City Manager Debbie Manns didn’t have to look far to replace retiring chief Kim Bogart.
Robert Kochen, who has been selected as the New Port Richey Police Chief, poses for a photograph near the Spring Bayou in Tarpon Springs where he was chief for a decade. [CHRIS URSO | Times (2021)]
Robert Kochen, who has been selected as the New Port Richey Police Chief, poses for a photograph near the Spring Bayou in Tarpon Springs where he was chief for a decade. [CHRIS URSO | Times (2021)] [ CHRIS URSO | Times ]
Published Jan. 20|Updated Jan. 20

NEW PORT RICHEY — New Port Richey City Manager Debbie Manns announced Friday that she has hired former long-time Tarpon Springs police Chief Robert Kochen to head up the New Port Richey Police Department. He will replace Kim Bogart, who is retiring.

Manns had numerous reasons for her selection. Kochen knows and lives in the area, having spent 32 years in Tarpon Springs, 10 of those as chief.
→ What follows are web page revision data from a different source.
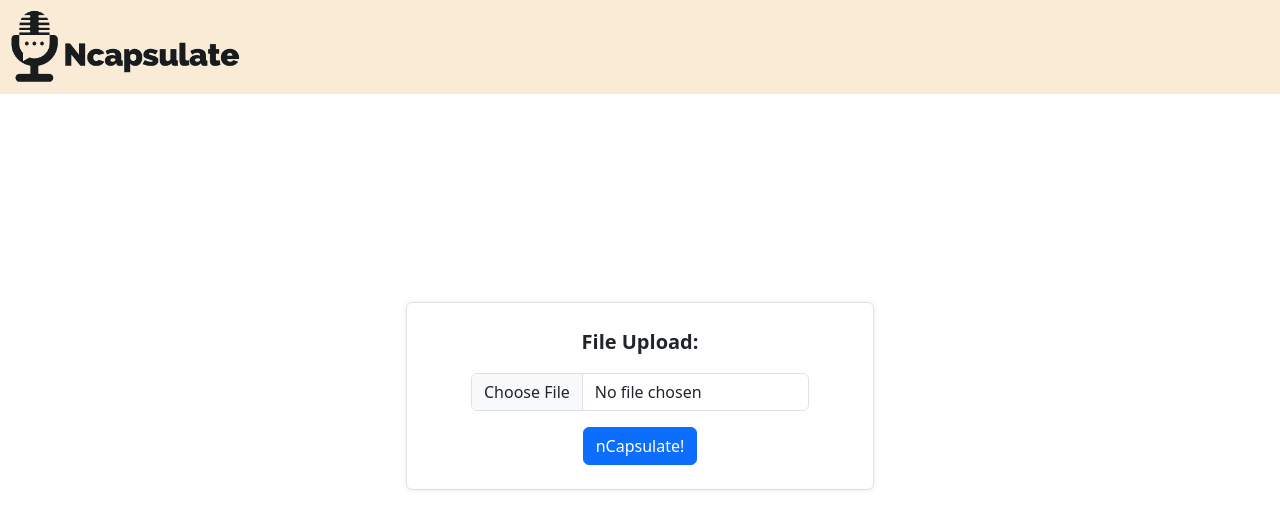
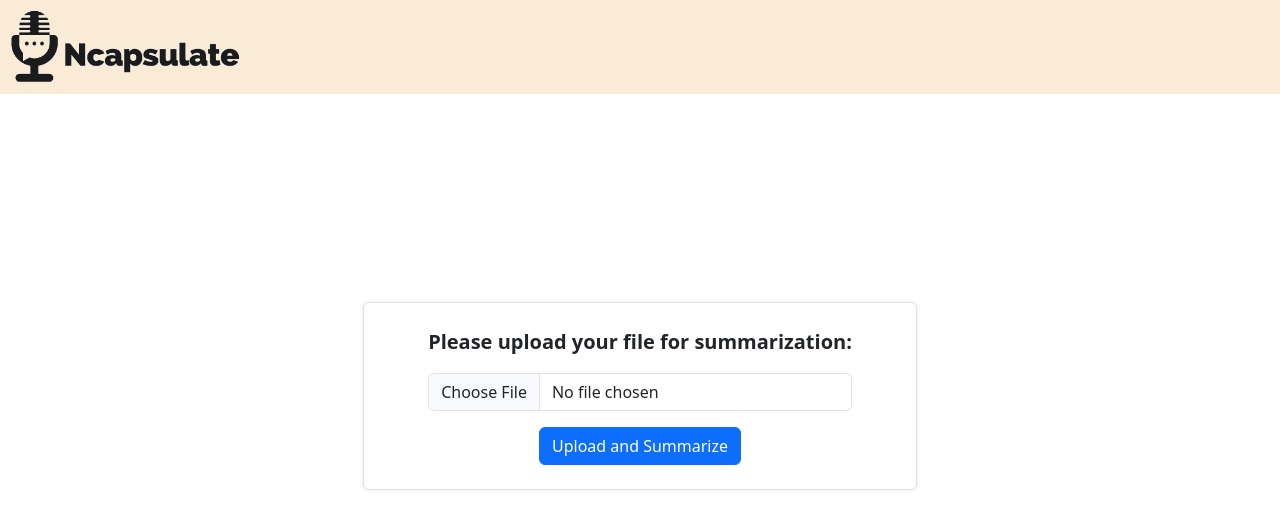
Before and after one commit to LabeebZahed03/Ncapsulate, a Flask app: page /upload in a window 1280 px wide. Shown: the top 529 px of the page. Run offline with Flask 3, Linux system fonts and the light colour scheme; some libraries are stand-ins or nearby versions.

Commit message:
Adding new features and we have a fully functioning app

```diff
--- a/BackEnd/app.py
+++ b/BackEnd/app.py
@@ -1,7 +1,12 @@
 from flask import Flask, request, render_template, redirect, url_for, jsonify
 import os
+import whisper
+from transformers import pipeline
+import ffmpeg
+import subprocess
 
-app = Flask(__name__,
+app = Flask(
+            __name__,
             template_folder=os.path.join(os.pardir, 'templates'),
             static_folder=os.path.join(os.pardir, 'static'))
 app.config['TEMPLATES_AUTO_RELOAD'] = True
@@ -12,6 +17,46 @@ app.config['UPLOAD_FOLDER'] = UPLOAD_FOLDER
 # Ensure the upload folder exists
 if not os.path.exists(app.config['UPLOAD_FOLDER']):
     os.makedirs(app.config['UPLOAD_FOLDER'])
+
+# Logic for Summarizing pipeline
+# Extracting audio from video function
+def extract_audio(video_path, audio_output_path):
+    command = f"ffmpeg -i {video_path} -q:a 0 -map a {audio_output_path}"
+    subprocess.call(command, shell=True)
+
+# Models
+whisper_model = whisper.load_model("base")
+summarizer = pipeline("summarization", model="facebook/bart-large-cnn")
+
+# Transcribe Audio using Whisper
+def transcribe_audio_with_whisper(audio_path):
+    result = whisper_model.transcribe(audio_path)
+    transcription = result['text']
+    return transcription
+
+# Summarize Text with Prompt Engineering
+def summarize_text(text, category="motivational"):
+    prompt = ""
+    if category == "motivational":
+        prompt = f"Summarize the following motivational speech in a concise manner, highlighting the key points and themes discussed:\n\n{text}"
+    elif category == "educational":
+        prompt = f"Summarize the following educational content in a concise manner, focusing on the main lessons and key takeaways:\n\n{text}"
+    else:
+        prompt = f"Summarize the following text concisely:\n\n{text}"
+
+    max_chunk_size = 1024  # Token limit for BART
+    summaries = []
+    for i in range(0, len(prompt), max_chunk_size):
+        chunk = prompt[i:i+max_chunk_size]
+        summary = summarizer(chunk, max_length=150, min_length=50, do_sample=False)[0]['summary_text']
+        summaries.append(summary)
+
+    combined_summary = " ".join(summaries)
+
+    # Further refine the summary by summarizing the combined result
+    final_summary = summarizer(combined_summary, max_length=80, min_length=30, do_sample=False)[0]['summary_text']
+
+    return final_summary
 
 @app.route("/")
 def index():
@@ -32,10 +77,25 @@ def upload():
             file_path = os.path.join(app.config['UPLOAD_FOLDER'], filename)
             file.save(file_path)
 
-            # Placeholder for processing logic
-            # Add logic here to process the file and generate a summary
+            # Extract audio if it's a video file
+            audio_path = os.path.join(app.config['UPLOAD_FOLDER'], 'audio.wav')
+            if filename.endswith('.mp4'):
+                ffmpeg.input(file_path).output(audio_path).run(overwrite_output=True)
+            else:
+                audio_path = file_path  # Assume it's an audio file
 
-            return jsonify({'message': 'File uploaded successfully', 'filename': filename})
+            # Transcribe audio
+            transcription = transcribe_audio_with_whisper(audio_path)
+
+            # Summarize transcription with prompt engineering
+            summary = summarize_text(transcription, category="motivational")  # You can change the category dynamically
+
+            return jsonify({
+                'message': 'File uploaded successfully',
+                'filename': filename,
+                'transcription': transcription,
+                'summary': summary
+            })
 
     return render_template("upload.html")
 
--- a/Static/script.js
+++ b/Static/script.js
@@ -1,23 +1,50 @@
-document.getElementById('upload-form').addEventListener('submit',function(event){
+document.getElementById('upload-form').addEventListener('submit', function(event) {
     event.preventDefault();
+    console.log("Form submitted!");
+
+    // Hide the upload form and show the loading screen
+    document.getElementById('upload-form-section').style.display = 'none';
+    document.getElementById('loading-screen').style.display = 'block';
+    console.log("Loading screen should be visible now.");
 
     const formData = new FormData();
     const fileInput = document.getElementById('file-input');
     formData.append('file', fileInput.files[0]);
+
     fetch('/upload', {
         method: 'POST',
         body: formData
     })
-    .then(response => response.json())
+    .then(response => {
+        console.log('Response received, checking if JSON:', response);
+        return response.json();  // Parse the JSON from the response
+    })
     .then(data => {
+        console.log('Parsed JSON:', data);
         if (data.error) {
             alert(data.error);
+            document.getElementById('loading-screen').style.display = 'none';
+            document.getElementById('upload-form-section').style.display = 'block';
         } else {
-            alert('File uploaded successfully: ' + data.filename);
-            // Optionally redirect to another page or display the summary
+            console.log('File uploaded successfully:', data.filename);
+            // Here, you would handle the display of the transcript and summary
+            document.getElementById('loading-screen').style.display = 'none';
+
+            // Inject the transcript and summary into the summary section
+            document.getElementById('summary-section').innerHTML = `
+                <h2>Transcript:</h2>
+                <p>${data.transcription}</p>
+                <h2>Summary:</h2>
+                <p>${data.summary}</p>
+            `;
+
+            // Make sure the summary section is visible
+            document.getElementById('summary-section').style.display = 'block';
         }
     })
     .catch(error => {
-        console.error('Error:', error);
+        console.error('Error occurred:', error);
+        document.getElementById('loading-screen').style.display = 'none';
+        document.getElementById('upload-form-section').style.display = 'block';
     });
 });
--- a/templates/upload.html
+++ b/templates/upload.html
@@ -4,34 +4,48 @@
     <meta charset="UTF-8">
     <meta name="viewport" content="width=device-width, initial-scale=1.0">
     <title>nCapsulate - Upload</title>
-    <link rel="icon" type="image/x-icon" size="16x16" href="../Icons/logo.png">
-    <!-- Bootstrap CSS for styling -->
+    <link rel="icon" type="image/x-icon" size="16x16" href="static/Icons/logo.png">
     <link rel="stylesheet" href="https://cdn.jsdelivr.net/npm/bootstrap@5.3.0/dist/css/bootstrap.min.css">
-    <link rel="stylesheet" href="{{url_for('static', filename='style.css')}}">
+    <link rel="stylesheet" href="../static/style.css">
 </head>
 <body>
     <div id="logo_div">
-        <img src="{{ url_for('static', filename='Icons/logo.png') }}" alt="nCapsulate logo" class="logo">
+        <img class="logo" alt="nCapsulate logo" src="static/Icons/logo.png">
     </div>
 
     <div class="container my-5">
+        <div id="upload-form-section">
             <div class="content_wrapper">
                 <div id="upload-section" class="container_box">
-                <p class="welcome_text">File Upload:</p>
+                    <p class="welcome_text">Please upload your file for summarization:</p>
                     <form id="upload-form" enctype="multipart/form-data" method="POST" action="/upload">
                         <div class="mb-3">
                             <input type="file" class="form-control" id="file-input" name="file" accept=".mp4, .mp3" required>
                         </div>
-                    <button type="submit" class="btn btn-primary">nCapsulate!</button>
+                        <button type="submit" class="btn btn-primary">Upload and Summarize</button>
                     </form>
                 </div>
             </div>
         </div>
 
-    <!-- Include Bootstrap JS and dependencies -->
+        <!-- Loading Screen -->
+        <div id="loading-screen" class="content_wrapper" style="display:none;">
+            <div class="container_box">
+                <p class="welcome_text">Processing your file, please wait...</p>
+                <div class="spinner-border text-primary" role="status">
+                    <span class="sr-only">Loading...</span>
+                </div>
+            </div>
+        </div>
+
+        <!-- Summary Section -->
+        <div id="summary-section" class="content_wrapper" style="display:none;">
+            <!-- Summary will be injected here -->
+        </div>
+    </div>
+
     <script src="https://cdn.jsdelivr.net/npm/@popperjs/core@2.11.6/dist/umd/popper.min.js"></script>
     <script src="https://cdn.jsdelivr.net/npm/bootstrap@5.3.0/dist/js/bootstrap.min.js"></script>
-    <!-- Include your custom JS -->
-    <script src="../Static/script.js"></script>
+    <script src="/static/script.js"></script>
 </body>
 </html>
```
Also changed, not shown: 10 other files. Lines whose indentation alone changed are shown as unchanged.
But he also has “chutzpah,” she said.

When COVID hit three years ago, he found a way to still have the important Epiphany celebration but without putting his officers or city residents at risk by working with the Tarpon Springs community. Manns said that ability to connect with the community even in tough situations will serve him well in New Port Richey.

“He is a proven leader, and additionally brings a unique set of administrative skills developed while being the chief assistant to the city nanager of Tarpon Springs for over seven years. These administrative skills will also be an asset to the city of New Port Richey,” Manns said in a news release.

City manager Debbie Manns
City manager Debbie Manns [ City of New Port Richey ]

Manns said that Kochen has developed good working relations with New Port Richey and numerous other agencies and departments in the area and “has extensive community familiarity and awareness of current issues,” she said.

“Chief Kochen is a driven professional who will hit the ground running because he has not only acclimated himself to the people, processes and issues, but because he has the rare ability to establish vision cast goals,” Manns said.

While police agencies generally embrace promotion from within the ranks, Manns said New Port Richey’s police officers are embracing Kochen, from the officers on the street to the union. City Council members have also told her they are pleased with the pick.

Kochen graduated summa cum laude with a bachelor’s in criminal justice from Tampa College in 1984 and earned his masters in business administration summa cum laude from Florida Metropolitan University in 1997.

Although his official first day isn’t until January 30, Kochen began his introduction to New Port Richey this week, meeting with Bogart and other police officials, taking ride-alongs and getting introductions in the community. He will be sworn in before the City Council on February 7 and will earn an annual salary of $125,000.

Bogart has faced criticism in recent years as the Black Lives Matter movement clashed with city police and leadership. Just before he announced his retirement, he gave a detailed report to the council on his perspective on concerns regularly voiced by the public.